Home Economy Politicians urged to act now as Bali summit opens

Politicians urged to act now as Bali summit opens

By Joydeep Gupta, IANS

Bali (Indonesia) : The world is watching participants at the UN summit on climate change closely and they have to show the political will to address this global menace, Rachmat Witoelar, environment minister of Indonesia and the new president of the conference of parties of the UN Framework Convention on Climate Change (UNFCCC) said here Monday.

Addressing delegates from 180 countries at the picturesque Bali International Convention Centre (BICC), Witoelar said: “The most severe effects of climate change are felt by the poor nations and the poorest in these nations”.

The key negotiation at the Dec 3-14 Bali summit – on legally binding caps to greenhouse gas (GHG) emissions that warm the earth’s atmosphere and lead to climate change – should be “started here and concluded by 2009”, the new president said. The current GHG emission caps – negotiated as part of the Kyoto Protocol – come to an end in 2012.

Witoelar said: “We have the science that tells us clearly how climate change is already affecting our lives and how it will worsen unless we address the issue urgently.

“We also have the market (in carbon trading) that has shown how the issue can be addressed. All we need now is the political will. We have to show it here as the world is watching us closely.”

The outgoing president of the conference of parties, Kivutha Kibuana of Kenya, said earlier that adaptation to climate change should move to the centre of the effort to address the menace as the effects of global warming were already being felt around the world, especially in tropical and sub-tropical countries, through falling agricultural output, water scarcity, more frequent and more serious droughts, floods and storms, sea level rise and a reduction in the world’s fish catch.

Kibuana rued that the clean development mechanism (CDM) that had been developed as part of the Kyoto Protocol to finance climate change combat by developing countries had by and large bypassed Africa.

He also said that transfer of green technologies from industrialized to developing countries had shown “limited progress, but the stage is now set for meaningful progress here”.
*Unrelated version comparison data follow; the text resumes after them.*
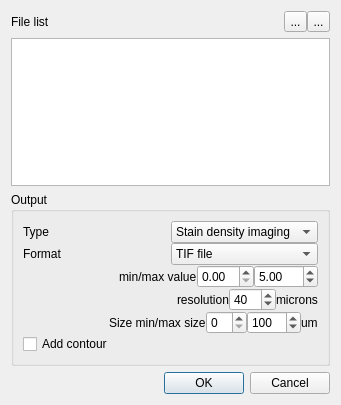
First picture: the form in gen_dialog.ui, repository frankyeh/WSRecognizer, before the edit.
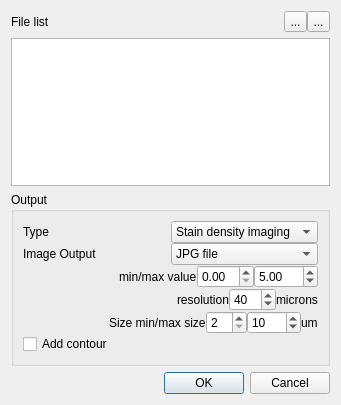
Second picture: the form after the edit. Icons and pictures are not drawn.

Commit message: con't

Patch:
```diff
--- a/gen_dialog.ui
+++ b/gen_dialog.ui
@@ -110,7 +110,7 @@
         <item>
          <widget class="QLabel" name="label">
           <property name="text">
-           <string>Format</string>
+           <string>Image Output</string>
           </property>
          </widget>
         </item>
@@ -118,7 +118,7 @@
          <widget class="QComboBox" name="format">
           <item>
            <property name="text">
-            <string>TIF file</string>
+            <string>JPG file</string>
            </property>
           </item>
           <item>
@@ -271,6 +271,9 @@
         </item>
         <item>
          <widget class="QSpinBox" name="min_size">
+          <property name="minimum">
+           <number>2</number>
+          </property>
           <property name="maximum">
            <number>50</number>
           </property>
@@ -288,7 +291,7 @@
            <number>5</number>
           </property>
           <property name="value">
-           <number>100</number>
+           <number>10</number>
           </property>
          </widget>
         </item>
```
Kibuana also called upon delegates gathered for the opening session to “maintain the political momentum” that had been generated worldwide to address climate change and expand the creative space” in efforts to combat the danger.